Maroon Festival Held in Accompong Town


The festival features street food, mento bands, herbal tonics, street dancing, and traditional drumming. Afro-Caribbean heritage is strongly reinforced by the speeches, chanting, drumming, and watchwords to pre-Christian deities. Celebrated as a "Maroon New Year," the event is held on January 6th every year.

It is based around a customary march to the fabled Kindah Tree, where attendees partake in a special unsalted, unseasoned maroon pork. Following that, there's a party that lasts till morning.

We actually have a video with raw highlights on our YouTube channel, you can watch it here.

Dead Yard


A Dead Yard is a celebration of life held the night before a funeral service. While back in the day it was more popular for us to have an entire Nine-Night celebration, today it is more common for us to have a candle lighting event the week after the person dies and a dead yard the night before they are buried.
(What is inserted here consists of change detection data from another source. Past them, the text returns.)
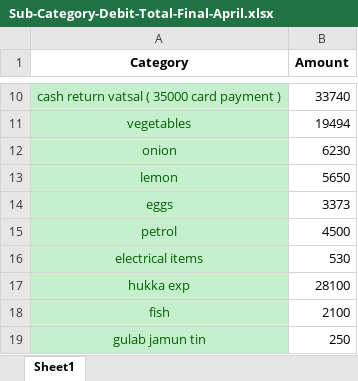
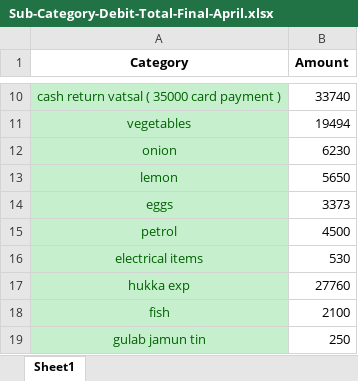
Before and after one commit to AdityaM2906/Back-Up, an Excel workbook: DND/FINAL EXCEL/Sub-Category-Debit-Total-Final-April.xlsx, sheet Sheet1, drawn as a sheet; only a part is shown, gaps mark what is left out; values as stored, in another font and other column widths than the file's, no borders; the diff names each change by its address in the sheet, - before the commit and + after, or states it on an @@ line.

```diff
--- a/DND/FINAL EXCEL/Sub-Category-Debit-Total-Final-April.xlsx (sheet Sheet1)
+++ b/DND/FINAL EXCEL/Sub-Category-Debit-Total-Final-April.xlsx (sheet Sheet1)
-B17 (Amount): 28100
+B17 (Amount): 27760
```
Also changed, not shown: DND/FINAL EXCEL/Sub-Category-Debit-Total-Final-JAN.xlsx, DND/FINAL EXCEL/Sub-Category-Debit-Total-Final-May.xlsx, 11 other files.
Today, dead yards are almost like a full party. With bands and sound systems blasting, dead yards are lively events and people far and wide, whether they knew the person who died or not, come together to eat drink and be merry.

If you are staying at a resort you may not be able to attend a dead yard, but if you are staying at a villa, guesthouse or Airbnb you might have the opportunity to experience one. If you want to try authentic Jamaican Goathead soup, this is the place!

And yes, we have highlights of our very own  (Uncle Hugh), watch it here.



Jonkonnu is a traditional Jamaican dance form, performed during Christmas, Boxing, and New Year's Day holidays for enslaved Africans in the English-speaking Caribbean.

Known as "John Canoe" by the British, the dance combines European and English elements with African traditions. Popular steps include jigs, polkas, open cut out, one drop, and marching tunes.

Jonkonnu is a band of masquerades performed in towns and villages during Christmas, featuring characters like King and Queen, Cow Head, Horse Head, Pitchy Patchy, red Indians, and Belly Woman.

Musicians play traditional songs on bamboo fife, bass, rattling drums, shakas, and graters. Although modern Jonkunno bands are smaller and are fewer across the island, their energetic performances continue to entertain and terrify audiences.



Carnival in Jamaica is different from everywhere else. While the carnival season extends from late March to Early April, the main event is the Road March in Kingston. Road March is usually the first Sunday in April.

While carnival takes place in many Caribbean islands, those who have gone to many carnivals in different countries will tell you that Jamaica’s version is a bit different. It’s the vibe, the culture and especially our music. You won’t just hear soca music here, even though it’s a key part of Carnival culture, but you will also get a healthy dose of dancehall music.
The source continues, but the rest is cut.